▸ Assignment
Please copy every record below exactly, but leave the pictures out.

Dataset excerpts

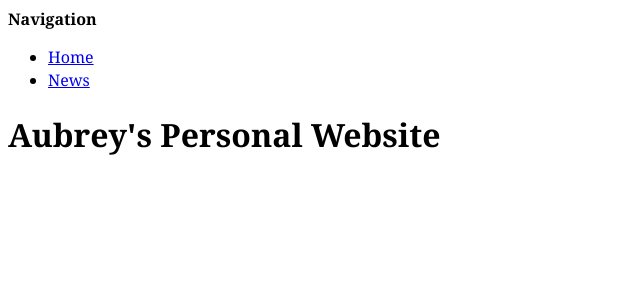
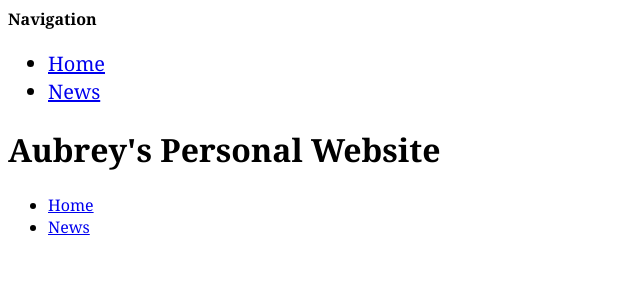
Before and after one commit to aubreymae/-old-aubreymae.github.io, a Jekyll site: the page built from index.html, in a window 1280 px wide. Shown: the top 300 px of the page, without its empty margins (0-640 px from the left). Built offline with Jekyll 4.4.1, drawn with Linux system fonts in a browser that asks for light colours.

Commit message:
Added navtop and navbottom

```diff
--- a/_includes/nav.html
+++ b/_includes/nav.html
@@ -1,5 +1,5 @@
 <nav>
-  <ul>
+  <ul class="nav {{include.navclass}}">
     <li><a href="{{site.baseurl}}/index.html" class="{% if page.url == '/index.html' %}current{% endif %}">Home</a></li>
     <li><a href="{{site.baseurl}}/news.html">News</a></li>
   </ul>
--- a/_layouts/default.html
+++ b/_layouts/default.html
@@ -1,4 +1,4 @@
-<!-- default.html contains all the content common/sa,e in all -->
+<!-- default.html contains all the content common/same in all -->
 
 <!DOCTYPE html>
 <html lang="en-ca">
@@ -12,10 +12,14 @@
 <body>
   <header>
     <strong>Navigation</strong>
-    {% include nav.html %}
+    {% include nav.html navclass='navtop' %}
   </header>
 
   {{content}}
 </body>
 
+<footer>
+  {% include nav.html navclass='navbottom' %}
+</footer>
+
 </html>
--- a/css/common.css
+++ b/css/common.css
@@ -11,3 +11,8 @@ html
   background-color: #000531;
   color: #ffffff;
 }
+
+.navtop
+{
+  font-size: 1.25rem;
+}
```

▸ Answer area
Before and after one commit to aubreymae/-old-aubreymae.github.io, a Jekyll site: the page built from index.html, in a window 1280 px wide. Shown: the top 300 px of the page, without its empty margins (0-640 px from the left). Built offline with Jekyll 4.4.1, drawn with Linux system fonts in a browser that asks for light colours.

Commit message:
Added navtop and navbottom

```diff
--- a/_includes/nav.html
+++ b/_includes/nav.html
@@ -1,5 +1,5 @@
 <nav>
-  <ul>
+  <ul class="nav {{include.navclass}}">
     <li><a href="{{site.baseurl}}/index.html" class="{% if page.url == '/index.html' %}current{% endif %}">Home</a></li>
     <li><a href="{{site.baseurl}}/news.html">News</a></li>
   </ul>
--- a/_layouts/default.html
+++ b/_layouts/default.html
@@ -1,4 +1,4 @@
-<!-- default.html contains all the content common/sa,e in all -->
+<!-- default.html contains all the content common/same in all -->
 
 <!DOCTYPE html>
 <html lang="en-ca">
@@ -12,10 +12,14 @@
 <body>
   <header>
     <strong>Navigation</strong>
-    {% include nav.html %}
+    {% include nav.html navclass='navtop' %}
   </header>
 
   {{content}}
 </body>
 
+<footer>
+  {% include nav.html navclass='navbottom' %}
+</footer>
+
 </html>
--- a/css/common.css
+++ b/css/common.css
@@ -11,3 +11,8 @@ html
   background-color: #000531;
   color: #ffffff;
 }
+
+.navtop
+{
+  font-size: 1.25rem;
+}
```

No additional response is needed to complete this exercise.